**Prompt**
Across the listing below, how many lines hold "flex"? Reply with the number by itself.

========================================================================

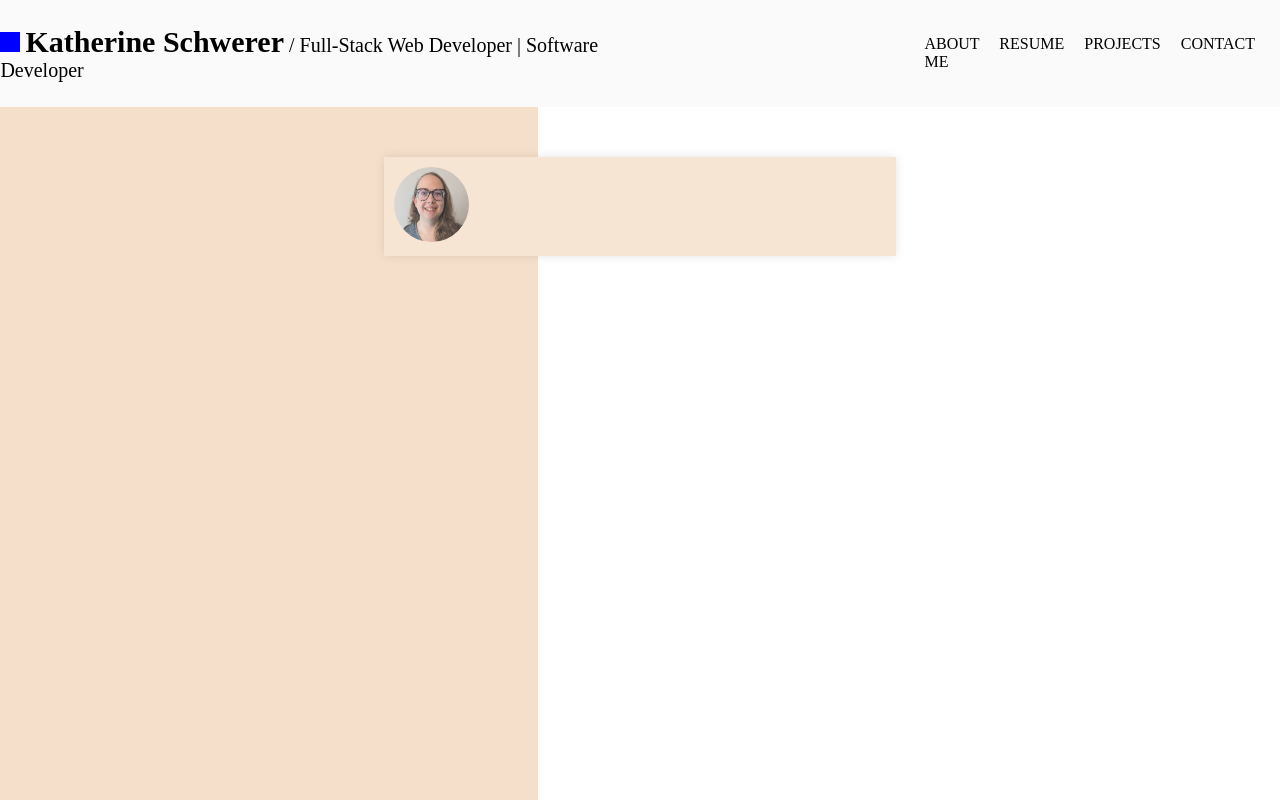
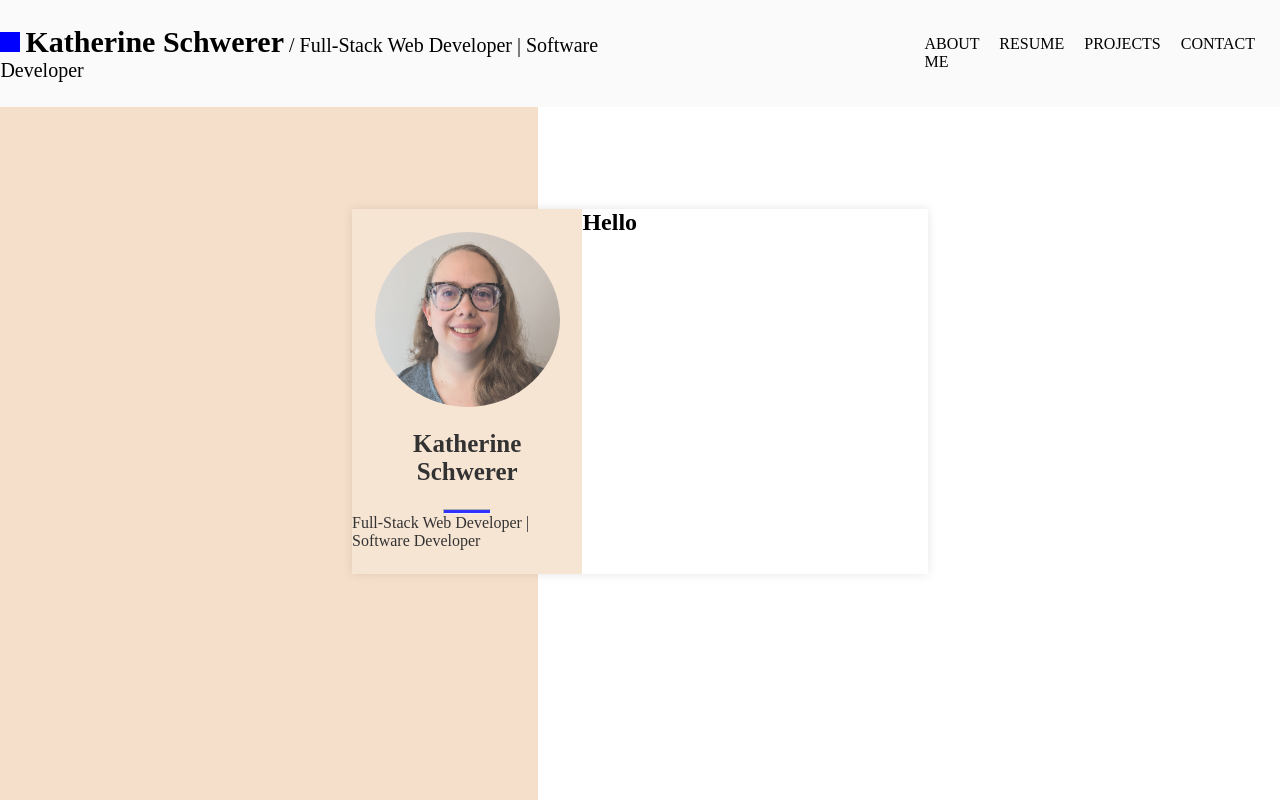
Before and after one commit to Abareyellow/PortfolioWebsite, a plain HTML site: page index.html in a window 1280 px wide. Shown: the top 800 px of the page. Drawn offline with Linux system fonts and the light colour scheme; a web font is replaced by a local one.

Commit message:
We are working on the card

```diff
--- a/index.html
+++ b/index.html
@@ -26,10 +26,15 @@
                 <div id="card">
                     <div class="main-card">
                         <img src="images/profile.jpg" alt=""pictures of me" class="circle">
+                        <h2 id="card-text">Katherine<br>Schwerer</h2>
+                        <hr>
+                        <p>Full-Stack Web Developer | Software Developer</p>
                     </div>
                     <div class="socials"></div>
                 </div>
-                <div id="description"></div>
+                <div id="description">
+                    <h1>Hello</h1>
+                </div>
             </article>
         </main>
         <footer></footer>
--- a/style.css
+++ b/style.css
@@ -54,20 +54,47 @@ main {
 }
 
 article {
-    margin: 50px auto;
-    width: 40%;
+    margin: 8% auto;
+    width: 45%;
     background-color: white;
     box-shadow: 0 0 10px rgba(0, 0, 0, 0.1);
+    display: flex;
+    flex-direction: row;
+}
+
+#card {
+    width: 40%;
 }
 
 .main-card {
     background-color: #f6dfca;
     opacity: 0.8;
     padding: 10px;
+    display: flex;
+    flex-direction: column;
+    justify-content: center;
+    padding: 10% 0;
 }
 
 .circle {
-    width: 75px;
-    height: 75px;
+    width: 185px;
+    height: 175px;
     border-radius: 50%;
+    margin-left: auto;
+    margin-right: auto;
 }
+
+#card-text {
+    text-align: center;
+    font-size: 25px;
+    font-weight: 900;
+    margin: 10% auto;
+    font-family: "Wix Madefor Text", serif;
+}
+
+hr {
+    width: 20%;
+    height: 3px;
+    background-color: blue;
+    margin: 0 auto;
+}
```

========================================================================

**Answer to the problem**
4